> “provable security” in the sense Gideon mentioned – if someone can find
> something nonrandom in the correlation between G’ and G’’, say, then it
> amounts to a weakness in AES128 and is publishable.
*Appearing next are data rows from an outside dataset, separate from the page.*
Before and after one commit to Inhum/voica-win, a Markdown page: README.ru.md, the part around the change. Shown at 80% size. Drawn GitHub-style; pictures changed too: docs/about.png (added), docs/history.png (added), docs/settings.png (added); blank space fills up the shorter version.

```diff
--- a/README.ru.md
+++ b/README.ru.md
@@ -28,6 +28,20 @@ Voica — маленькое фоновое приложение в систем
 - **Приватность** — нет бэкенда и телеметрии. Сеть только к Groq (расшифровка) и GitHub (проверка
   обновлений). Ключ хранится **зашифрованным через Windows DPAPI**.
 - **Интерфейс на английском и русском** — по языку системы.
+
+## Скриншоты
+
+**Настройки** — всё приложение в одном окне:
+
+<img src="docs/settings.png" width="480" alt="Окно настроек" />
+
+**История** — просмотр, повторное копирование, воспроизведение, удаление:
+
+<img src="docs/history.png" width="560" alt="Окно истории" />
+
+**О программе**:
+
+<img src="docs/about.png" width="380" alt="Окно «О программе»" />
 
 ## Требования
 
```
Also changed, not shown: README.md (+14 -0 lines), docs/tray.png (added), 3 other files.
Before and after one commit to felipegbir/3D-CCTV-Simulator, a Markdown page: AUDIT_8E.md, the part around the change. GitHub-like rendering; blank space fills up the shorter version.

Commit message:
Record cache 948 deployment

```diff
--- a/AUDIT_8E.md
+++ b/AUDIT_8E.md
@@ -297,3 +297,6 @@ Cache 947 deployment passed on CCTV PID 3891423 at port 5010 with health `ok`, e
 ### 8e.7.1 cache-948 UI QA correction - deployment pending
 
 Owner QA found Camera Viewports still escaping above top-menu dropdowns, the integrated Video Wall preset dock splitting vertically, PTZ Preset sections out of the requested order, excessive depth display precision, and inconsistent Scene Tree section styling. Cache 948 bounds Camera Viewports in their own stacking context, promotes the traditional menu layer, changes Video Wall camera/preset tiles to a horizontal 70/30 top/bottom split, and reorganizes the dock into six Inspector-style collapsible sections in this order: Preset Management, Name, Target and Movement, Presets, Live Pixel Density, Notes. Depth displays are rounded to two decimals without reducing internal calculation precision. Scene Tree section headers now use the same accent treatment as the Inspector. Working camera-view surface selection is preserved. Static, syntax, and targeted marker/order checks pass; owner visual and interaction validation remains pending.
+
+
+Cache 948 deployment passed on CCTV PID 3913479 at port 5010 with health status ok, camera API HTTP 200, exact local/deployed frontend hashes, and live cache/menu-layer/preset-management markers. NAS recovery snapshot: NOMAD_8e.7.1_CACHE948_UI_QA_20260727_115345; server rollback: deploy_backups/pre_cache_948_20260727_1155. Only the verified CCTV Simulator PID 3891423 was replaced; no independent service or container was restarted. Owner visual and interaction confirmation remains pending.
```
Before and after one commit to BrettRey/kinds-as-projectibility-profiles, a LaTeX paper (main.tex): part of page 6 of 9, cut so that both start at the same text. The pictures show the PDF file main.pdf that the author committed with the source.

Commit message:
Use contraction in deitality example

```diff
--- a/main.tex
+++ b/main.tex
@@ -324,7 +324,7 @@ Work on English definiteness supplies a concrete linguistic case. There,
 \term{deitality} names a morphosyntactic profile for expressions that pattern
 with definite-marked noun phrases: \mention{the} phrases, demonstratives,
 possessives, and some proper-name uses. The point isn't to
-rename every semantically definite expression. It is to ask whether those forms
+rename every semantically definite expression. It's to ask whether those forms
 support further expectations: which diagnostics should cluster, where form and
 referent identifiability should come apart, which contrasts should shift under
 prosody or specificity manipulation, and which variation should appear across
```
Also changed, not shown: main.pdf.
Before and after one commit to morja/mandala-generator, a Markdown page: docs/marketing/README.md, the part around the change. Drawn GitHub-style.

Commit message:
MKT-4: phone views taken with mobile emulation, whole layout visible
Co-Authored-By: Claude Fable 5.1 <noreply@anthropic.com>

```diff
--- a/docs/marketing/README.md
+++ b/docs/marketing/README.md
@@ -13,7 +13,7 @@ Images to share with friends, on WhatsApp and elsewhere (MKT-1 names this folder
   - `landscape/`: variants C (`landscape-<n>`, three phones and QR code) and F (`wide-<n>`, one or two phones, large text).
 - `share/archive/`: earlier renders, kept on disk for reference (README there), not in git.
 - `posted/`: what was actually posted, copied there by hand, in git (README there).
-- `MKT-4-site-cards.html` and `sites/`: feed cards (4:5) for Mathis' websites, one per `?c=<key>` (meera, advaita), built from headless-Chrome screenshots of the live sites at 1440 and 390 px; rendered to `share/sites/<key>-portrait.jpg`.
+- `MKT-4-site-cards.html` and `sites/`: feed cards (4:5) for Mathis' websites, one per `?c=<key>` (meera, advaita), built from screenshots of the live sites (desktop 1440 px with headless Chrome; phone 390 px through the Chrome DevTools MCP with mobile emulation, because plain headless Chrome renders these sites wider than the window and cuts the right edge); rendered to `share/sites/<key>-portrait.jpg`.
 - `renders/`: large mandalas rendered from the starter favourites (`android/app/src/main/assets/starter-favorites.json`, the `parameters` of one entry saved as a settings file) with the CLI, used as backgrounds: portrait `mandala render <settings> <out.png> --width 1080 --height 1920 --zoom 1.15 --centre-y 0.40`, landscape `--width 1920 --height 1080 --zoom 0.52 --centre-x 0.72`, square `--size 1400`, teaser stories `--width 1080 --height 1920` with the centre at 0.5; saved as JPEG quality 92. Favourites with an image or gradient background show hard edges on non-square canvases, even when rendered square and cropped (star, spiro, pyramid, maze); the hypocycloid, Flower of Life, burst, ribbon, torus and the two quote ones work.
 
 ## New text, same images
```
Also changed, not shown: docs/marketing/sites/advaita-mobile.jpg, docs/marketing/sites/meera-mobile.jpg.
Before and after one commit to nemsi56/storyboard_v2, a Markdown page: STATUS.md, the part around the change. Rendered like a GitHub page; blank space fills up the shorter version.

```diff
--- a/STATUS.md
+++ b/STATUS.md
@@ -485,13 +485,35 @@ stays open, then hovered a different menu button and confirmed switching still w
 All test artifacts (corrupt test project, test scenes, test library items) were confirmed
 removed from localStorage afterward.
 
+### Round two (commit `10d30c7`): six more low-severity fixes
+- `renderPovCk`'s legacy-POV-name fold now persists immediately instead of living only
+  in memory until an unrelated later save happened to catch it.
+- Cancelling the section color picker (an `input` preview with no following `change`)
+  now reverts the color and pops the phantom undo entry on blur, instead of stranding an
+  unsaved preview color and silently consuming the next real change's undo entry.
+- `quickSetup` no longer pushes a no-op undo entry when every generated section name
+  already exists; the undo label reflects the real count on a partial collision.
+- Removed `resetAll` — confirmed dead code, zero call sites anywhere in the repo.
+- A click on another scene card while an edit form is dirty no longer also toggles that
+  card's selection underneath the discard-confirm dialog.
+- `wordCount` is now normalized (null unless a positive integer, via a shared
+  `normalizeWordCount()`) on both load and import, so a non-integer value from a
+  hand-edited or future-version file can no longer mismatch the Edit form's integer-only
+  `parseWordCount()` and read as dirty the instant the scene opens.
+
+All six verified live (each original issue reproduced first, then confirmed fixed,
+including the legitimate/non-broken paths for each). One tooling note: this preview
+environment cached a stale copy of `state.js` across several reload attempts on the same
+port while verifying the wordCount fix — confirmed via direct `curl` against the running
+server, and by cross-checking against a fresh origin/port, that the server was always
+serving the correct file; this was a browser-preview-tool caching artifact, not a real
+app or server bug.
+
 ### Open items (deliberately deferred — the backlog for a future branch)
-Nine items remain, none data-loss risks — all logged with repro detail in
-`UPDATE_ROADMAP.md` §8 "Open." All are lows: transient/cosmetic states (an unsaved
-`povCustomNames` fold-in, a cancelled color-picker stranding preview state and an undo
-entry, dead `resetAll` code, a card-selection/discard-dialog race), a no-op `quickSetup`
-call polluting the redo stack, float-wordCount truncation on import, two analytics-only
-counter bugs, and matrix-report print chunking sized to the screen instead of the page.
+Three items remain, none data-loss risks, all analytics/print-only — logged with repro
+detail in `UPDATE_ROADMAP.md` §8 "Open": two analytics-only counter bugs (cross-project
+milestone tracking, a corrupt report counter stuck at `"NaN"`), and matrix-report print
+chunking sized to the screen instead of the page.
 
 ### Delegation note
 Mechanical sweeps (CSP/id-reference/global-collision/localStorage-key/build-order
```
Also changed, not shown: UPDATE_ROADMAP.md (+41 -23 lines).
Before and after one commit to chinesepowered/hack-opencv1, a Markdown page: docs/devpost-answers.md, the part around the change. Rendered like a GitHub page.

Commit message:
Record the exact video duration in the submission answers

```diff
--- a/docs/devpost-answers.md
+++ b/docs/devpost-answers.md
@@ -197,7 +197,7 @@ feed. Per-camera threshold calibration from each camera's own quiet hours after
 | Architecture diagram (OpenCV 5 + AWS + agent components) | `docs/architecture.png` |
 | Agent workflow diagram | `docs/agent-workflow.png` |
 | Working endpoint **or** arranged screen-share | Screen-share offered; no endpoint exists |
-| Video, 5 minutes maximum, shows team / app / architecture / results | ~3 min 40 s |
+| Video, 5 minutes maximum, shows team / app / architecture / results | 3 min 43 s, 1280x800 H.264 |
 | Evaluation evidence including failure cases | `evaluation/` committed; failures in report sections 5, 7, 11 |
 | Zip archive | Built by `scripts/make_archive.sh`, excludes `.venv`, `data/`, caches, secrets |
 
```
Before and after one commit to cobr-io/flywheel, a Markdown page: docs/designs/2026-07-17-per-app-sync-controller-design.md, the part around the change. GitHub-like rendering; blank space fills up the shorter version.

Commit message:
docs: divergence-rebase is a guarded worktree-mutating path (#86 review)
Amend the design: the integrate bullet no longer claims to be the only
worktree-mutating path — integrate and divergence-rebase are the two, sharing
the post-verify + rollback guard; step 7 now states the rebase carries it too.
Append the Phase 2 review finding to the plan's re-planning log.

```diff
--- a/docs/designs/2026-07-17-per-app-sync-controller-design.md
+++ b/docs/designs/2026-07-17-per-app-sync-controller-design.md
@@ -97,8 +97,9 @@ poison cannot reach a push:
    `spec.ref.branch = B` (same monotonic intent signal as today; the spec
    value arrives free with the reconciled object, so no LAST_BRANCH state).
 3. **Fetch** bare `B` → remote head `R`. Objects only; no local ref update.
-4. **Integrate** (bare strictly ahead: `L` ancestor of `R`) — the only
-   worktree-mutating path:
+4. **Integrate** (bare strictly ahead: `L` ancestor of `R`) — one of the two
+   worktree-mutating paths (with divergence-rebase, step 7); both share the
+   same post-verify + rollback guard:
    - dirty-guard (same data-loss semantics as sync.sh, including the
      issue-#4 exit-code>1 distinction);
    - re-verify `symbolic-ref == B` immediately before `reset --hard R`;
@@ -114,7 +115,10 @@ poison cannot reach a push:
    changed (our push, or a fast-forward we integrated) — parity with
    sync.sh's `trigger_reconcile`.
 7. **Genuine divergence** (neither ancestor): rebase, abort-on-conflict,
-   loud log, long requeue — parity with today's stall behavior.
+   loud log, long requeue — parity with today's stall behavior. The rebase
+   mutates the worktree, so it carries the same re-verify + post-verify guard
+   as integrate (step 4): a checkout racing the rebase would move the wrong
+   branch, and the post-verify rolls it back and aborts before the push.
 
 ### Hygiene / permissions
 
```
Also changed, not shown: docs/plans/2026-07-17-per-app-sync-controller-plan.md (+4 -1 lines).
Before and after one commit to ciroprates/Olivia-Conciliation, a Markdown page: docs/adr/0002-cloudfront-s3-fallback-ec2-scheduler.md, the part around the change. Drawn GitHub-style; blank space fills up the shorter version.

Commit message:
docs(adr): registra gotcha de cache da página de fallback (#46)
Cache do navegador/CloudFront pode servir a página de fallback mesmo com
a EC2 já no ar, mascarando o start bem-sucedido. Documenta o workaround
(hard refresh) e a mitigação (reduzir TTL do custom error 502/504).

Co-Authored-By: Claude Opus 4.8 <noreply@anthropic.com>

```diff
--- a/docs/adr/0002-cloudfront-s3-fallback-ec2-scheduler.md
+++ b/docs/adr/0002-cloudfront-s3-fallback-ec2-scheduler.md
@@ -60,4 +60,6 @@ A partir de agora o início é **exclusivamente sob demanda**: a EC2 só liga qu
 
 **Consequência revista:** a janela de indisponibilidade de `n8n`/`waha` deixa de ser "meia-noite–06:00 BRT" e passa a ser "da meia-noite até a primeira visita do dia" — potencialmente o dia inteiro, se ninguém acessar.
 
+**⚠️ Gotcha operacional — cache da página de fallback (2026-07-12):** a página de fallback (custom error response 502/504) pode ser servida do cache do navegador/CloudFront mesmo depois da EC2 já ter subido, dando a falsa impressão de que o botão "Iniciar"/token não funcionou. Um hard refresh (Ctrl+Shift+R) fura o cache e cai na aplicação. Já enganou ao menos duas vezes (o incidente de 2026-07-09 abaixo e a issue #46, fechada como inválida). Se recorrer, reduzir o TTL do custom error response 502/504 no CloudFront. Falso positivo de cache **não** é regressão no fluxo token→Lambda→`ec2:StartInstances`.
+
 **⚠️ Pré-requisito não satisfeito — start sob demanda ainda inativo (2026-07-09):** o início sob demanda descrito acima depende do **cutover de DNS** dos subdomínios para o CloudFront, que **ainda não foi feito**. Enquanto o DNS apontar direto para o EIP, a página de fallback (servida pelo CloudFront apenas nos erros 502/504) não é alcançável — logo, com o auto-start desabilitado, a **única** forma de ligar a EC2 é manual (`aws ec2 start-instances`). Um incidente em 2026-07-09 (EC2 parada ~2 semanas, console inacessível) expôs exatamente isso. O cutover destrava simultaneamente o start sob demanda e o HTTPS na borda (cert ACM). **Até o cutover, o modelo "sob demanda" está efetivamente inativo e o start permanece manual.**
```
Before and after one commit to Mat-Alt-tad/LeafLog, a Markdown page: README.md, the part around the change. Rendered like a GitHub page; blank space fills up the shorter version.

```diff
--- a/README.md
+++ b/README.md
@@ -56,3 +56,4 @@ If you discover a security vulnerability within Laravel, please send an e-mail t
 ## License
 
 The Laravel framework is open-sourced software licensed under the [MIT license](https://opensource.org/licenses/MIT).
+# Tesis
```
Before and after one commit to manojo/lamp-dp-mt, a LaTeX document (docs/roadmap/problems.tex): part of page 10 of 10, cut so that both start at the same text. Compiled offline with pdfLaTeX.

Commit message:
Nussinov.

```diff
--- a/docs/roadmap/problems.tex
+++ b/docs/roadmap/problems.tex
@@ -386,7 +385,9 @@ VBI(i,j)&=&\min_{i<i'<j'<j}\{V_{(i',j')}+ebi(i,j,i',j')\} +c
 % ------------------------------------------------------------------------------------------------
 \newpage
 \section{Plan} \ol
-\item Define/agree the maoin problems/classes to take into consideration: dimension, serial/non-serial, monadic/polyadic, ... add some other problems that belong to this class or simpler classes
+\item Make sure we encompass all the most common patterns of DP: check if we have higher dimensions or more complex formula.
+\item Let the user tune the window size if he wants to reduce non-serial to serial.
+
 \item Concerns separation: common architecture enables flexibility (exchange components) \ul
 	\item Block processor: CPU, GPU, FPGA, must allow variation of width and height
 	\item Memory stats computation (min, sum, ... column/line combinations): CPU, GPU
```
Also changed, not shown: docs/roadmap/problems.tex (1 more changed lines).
So it’s yet another
> example of reducibility, common in our field: “if you can easily transform a
> known/famous hard problem P into this other problem Q, Q must be hard”.
>
>
>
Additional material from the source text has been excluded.